ISAs can be used to save cash or to invest in assets such as stocks and bonds. Any interest, capital gains or dividends generated within them are tax-free. As mentioned, however, the funds are likely to still be subject to IHT, one day. However, one possibility is to consider investing in “AIM shares” through your ISA. These primarily comprise small, growing companies on the London Stock Exchange. As such, the investment risk involved is usually higher than investing in publicly-listed ones, but the potential returns can also be greater.

From a tax perspective, AIM shares often qualify for Business Relief which allows for 50% or 100% IHT savings. Another option (sitting outside of the ISA structure) is to consider investing in companies which qualify for the Enterprise Investment Scheme.
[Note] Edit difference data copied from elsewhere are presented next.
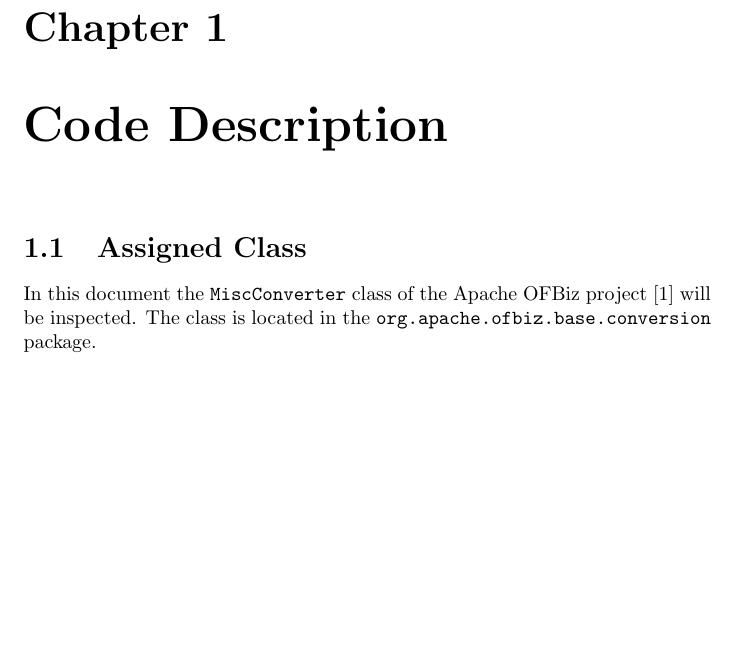
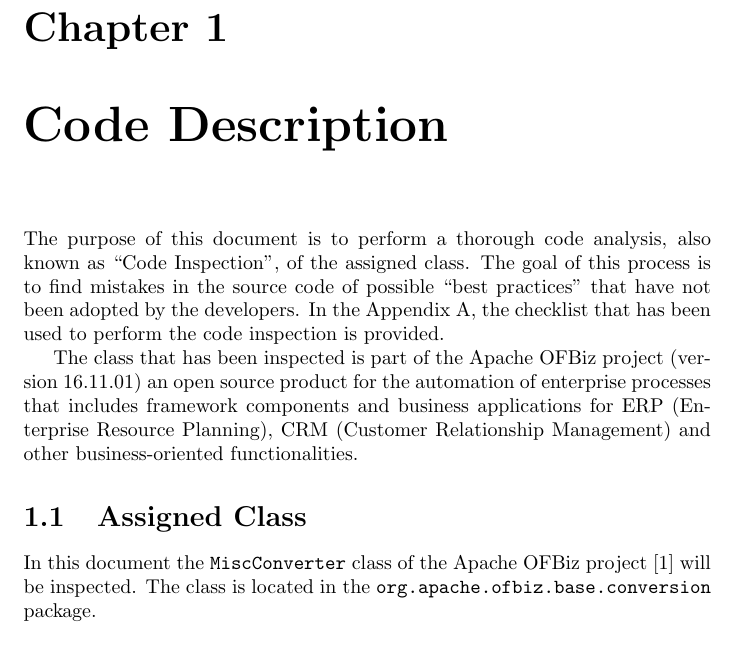
Before and after one commit to rpressiani/se2-project-2016, a LaTeX thesis (CID/main.tex, which reads CID/chapters/ch1/1-code-description.tex): part of page 4 of 14, cut so that both start at the same text, the shorter picture padded with empty space. Compiled offline with pdfLaTeX.

Commit message:
Add CID section 1 intro

```diff
--- a/CID/chapters/ch1/1-code-description.tex
+++ b/CID/chapters/ch1/1-code-description.tex
@@ -1,4 +1,8 @@
+% !TEX root = ../../main.tex
 \chapter{Code Description}
+The purpose of this document is to perform a thorough code analysis, also known as \enquote{Code Inspection}, of the assigned class. The goal of this process is to find mistakes in the source code of possible \enquote{best practices} that have not been adopted by the developers. In the Appendix A, the checklist that has been used to perform the code inspection is provided.
+
+The class that has been inspected is part of the Apache OFBiz project (version 16.11.01) an open source product for the automation of enterprise processes that includes framework components and business applications for ERP (Enterprise Resource Planning), CRM (Customer Relationship Management) and other business-oriented functionalities.
 
 \input{chapters/ch1/sections/1-1-assigned-class}
 \input{chapters/ch1/sections/1-2-functional-role}
```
If you hold EIS shares for at least 2 years then these are exempted from the value of your estate for IHT purposes.

Other options

It may be that the aforementioned options may not be viable depending on your financial goals, your investment risk tolerance and the size/nature of your estate. In which case, there are still ideas you can discuss with a financial adviser. One idea, if you have savings in both your ISAs and pensions, is to first draw on funds from the former when you retire. This lets your pension pots (which are exempt from IHT) continue growing – ready for drawdown later.
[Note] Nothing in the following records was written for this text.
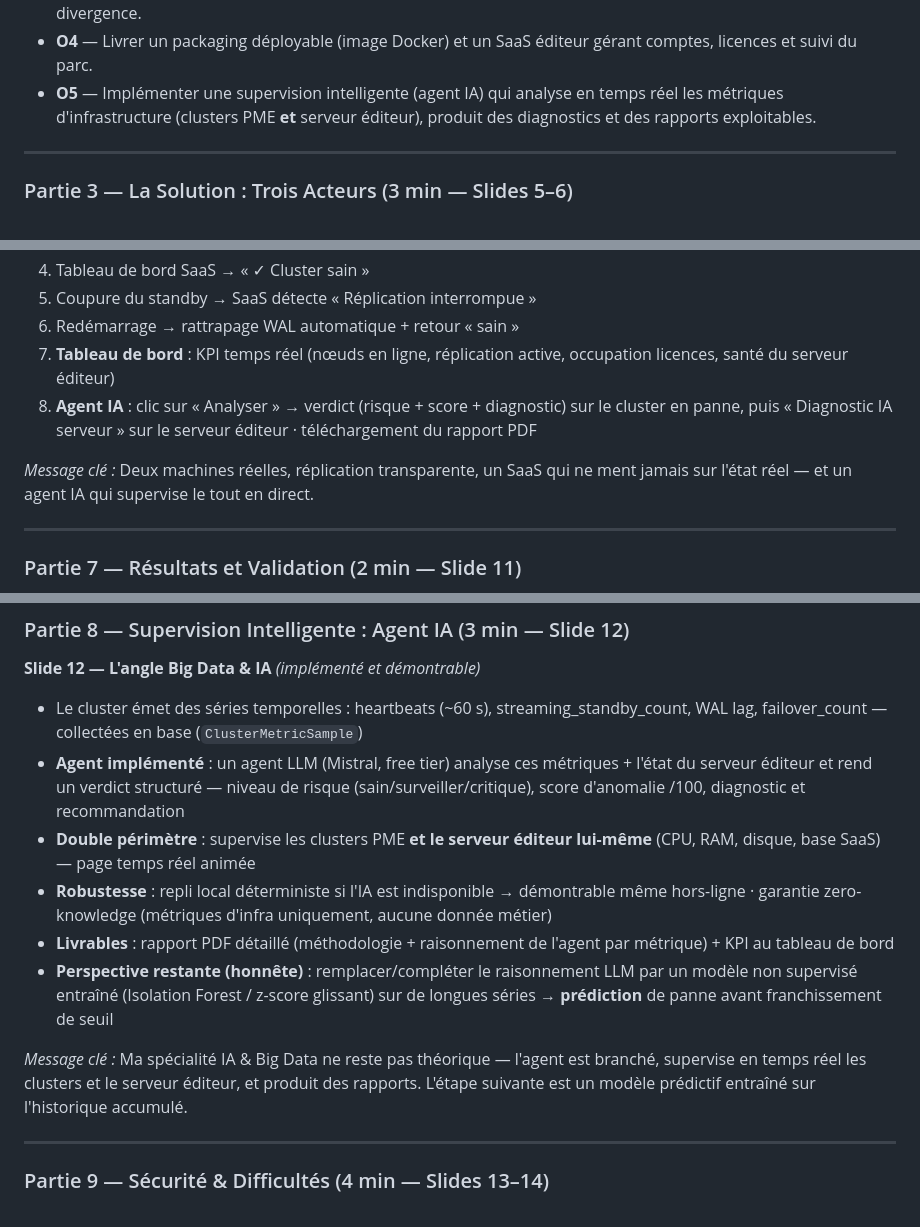
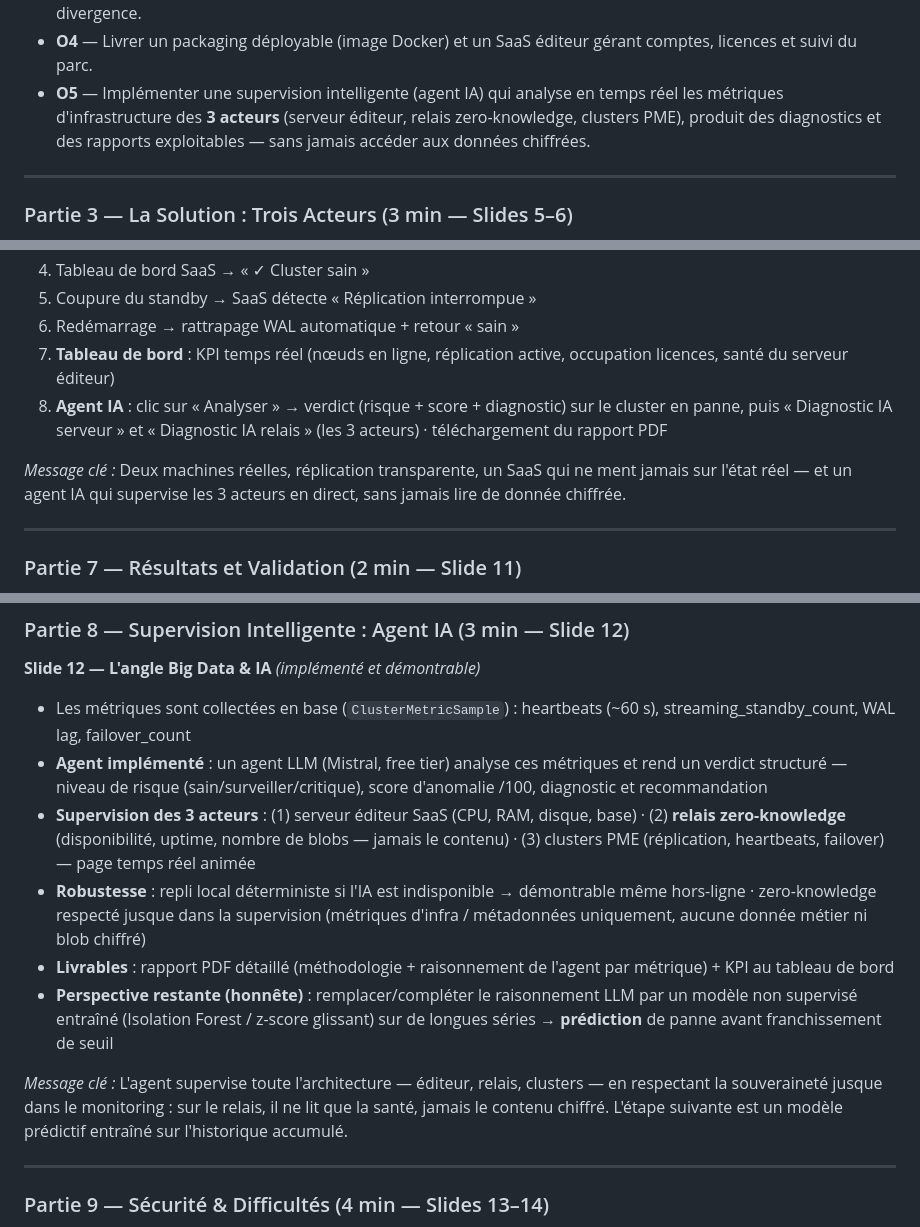
Before and after one commit to mpigajesse/saas-souverain, a Markdown page: docs/livrables_soutenance/MPIGA_Jesse_FE_Promo2026_Plan_soutenance.md, 3 parts joined by grey strips. Rendered like a GitHub page.

```diff
--- a/docs/livrables_soutenance/MPIGA_Jesse_FE_Promo2026_Plan_soutenance.md
+++ b/docs/livrables_soutenance/MPIGA_Jesse_FE_Promo2026_Plan_soutenance.md
@@ -67,7 +67,7 @@
 - **O2** — Prouver sur banc réel multi-OS la réplication PostgreSQL primaire/standby et la résilience à la panne d'un nœud.
 - **O3** — Valider la cohérence des données métier (transactions, contraintes, concurrence) répliquées sans divergence.
 - **O4** — Livrer un packaging déployable (image Docker) et un SaaS éditeur gérant comptes, licences et suivi du parc.
-- **O5** — Implémenter une supervision intelligente (agent IA) qui analyse en temps réel les métriques d'infrastructure (clusters PME **et** serveur éditeur), produit des diagnostics et des rapports exploitables.
+- **O5** — Implémenter une supervision intelligente (agent IA) qui analyse en temps réel les métriques d'infrastructure des **3 acteurs** (serveur éditeur, relais zero-knowledge, clusters PME), produit des diagnostics et des rapports exploitables — sans jamais accéder aux données chiffrées.
 
 ---
 
@@ -123,9 +123,9 @@
 5. Coupure du standby → SaaS détecte « Réplication interrompue »
 6. Redémarrage → rattrapage WAL automatique + retour « sain »
 7. **Tableau de bord** : KPI temps réel (nœuds en ligne, réplication active, occupation licences, santé du serveur éditeur)
-8. **Agent IA** : clic sur « Analyser » → verdict (risque + score + diagnostic) sur le cluster en panne, puis « Diagnostic IA serveur » sur le serveur éditeur · téléchargement du rapport PDF
+8. **Agent IA** : clic sur « Analyser » → verdict (risque + score + diagnostic) sur le cluster en panne, puis « Diagnostic IA serveur » et « Diagnostic IA relais » (les 3 acteurs) · téléchargement du rapport PDF
 
-*Message clé :* Deux machines réelles, réplication transparente, un SaaS qui ne ment jamais sur l'état réel — et un agent IA qui supervise le tout en direct.
+*Message clé :* Deux machines réelles, réplication transparente, un SaaS qui ne ment jamais sur l'état réel — et un agent IA qui supervise les 3 acteurs en direct, sans jamais lire de donnée chiffrée.
 
 ---
 
@@ -143,14 +143,14 @@
 ### Partie 8 — Supervision Intelligente : Agent IA (3 min — Slide 12)
 
 **Slide 12 — L'angle Big Data & IA** *(implémenté et démontrable)*
-- Le cluster émet des séries temporelles : heartbeats (~60 s), streaming_standby_count, WAL lag, failover_count — collectées en base (`ClusterMetricSample`)
-- **Agent implémenté** : un agent LLM (Mistral, free tier) analyse ces métriques + l'état du serveur éditeur et rend un verdict structuré — niveau de risque (sain/surveiller/critique), score d'anomalie /100, diagnostic et recommandation
-- **Double périmètre** : supervise les clusters PME **et le serveur éditeur lui-même** (CPU, RAM, disque, base SaaS) — page temps réel animée
-- **Robustesse** : repli local déterministe si l'IA est indisponible → démontrable même hors-ligne · garantie zero-knowledge (métriques d'infra uniquement, aucune donnée métier)
+- Les métriques sont collectées en base (`ClusterMetricSample`) : heartbeats (~60 s), streaming_standby_count, WAL lag, failover_count
+- **Agent implémenté** : un agent LLM (Mistral, free tier) analyse ces métriques et rend un verdict structuré — niveau de risque (sain/surveiller/critique), score d'anomalie /100, diagnostic et recommandation
+- **Supervision des 3 acteurs** : (1) serveur éditeur SaaS (CPU, RAM, disque, base) · (2) **relais zero-knowledge** (disponibilité, uptime, nombre de blobs — jamais le contenu) · (3) clusters PME (réplication, heartbeats, failover) — page temps réel animée
+- **Robustesse** : repli local déterministe si l'IA est indisponible → démontrable même hors-ligne · zero-knowledge respecté jusque dans la supervision (métriques d'infra / métadonnées uniquement, aucune donnée métier ni blob chiffré)
 - **Livrables** : rapport PDF détaillé (méthodologie + raisonnement de l'agent par métrique) + KPI au tableau de bord
 - **Perspective restante (honnête)** : remplacer/compléter le raisonnement LLM par un modèle non supervisé entraîné (Isolation Forest / z-score glissant) sur de longues séries → **prédiction** de panne avant franchissement de seuil
 
-*Message clé :* Ma spécialité IA & Big Data ne reste pas théorique — l'agent est branché, supervise en temps réel les clusters et le serveur éditeur, et produit des rapports. L'étape suivante est un modèle prédictif entraîné sur l'historique accumulé.
+*Message clé :* L'agent supervise toute l'architecture — éditeur, relais, clusters — en respectant la souveraineté jusque dans le monitoring : sur le relais, il ne lit que la santé, jamais le contenu chiffré. L'étape suivante est un modèle prédictif entraîné sur l'historique accumulé.
 
 ---
 
```
Also changed, not shown: other parts of docs/livrables_soutenance/MPIGA_Jesse_FE_Promo2026_Plan_soutenance.md (+1 -0 lines), docs/livrables_soutenance/MPIGA_Jesse_FE_Promo2026_Soutenance_slides_CLAIR.md (+28 -23 lines).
Another option is to make gifts each year to reduce your IHT liability, later. Remember, every year UK residents can give away up to £3,000 without this being counted as part of your estate (i.e. your “annual exemption”). For instance, you could give up to this amount to your children or grandchildren, to put into their own Junior ISAs. You can also make as many individual £250 gifts as you like, and you can also make tax-free gifts (up to a limit) to people getting married or entering a civil partnership.

Conclusion & invitation

If you are interested in discussing your own financial plan or investment strategy with us, please get in touch to arrange a no-commitment financial consultation at our expense:

01476 855 585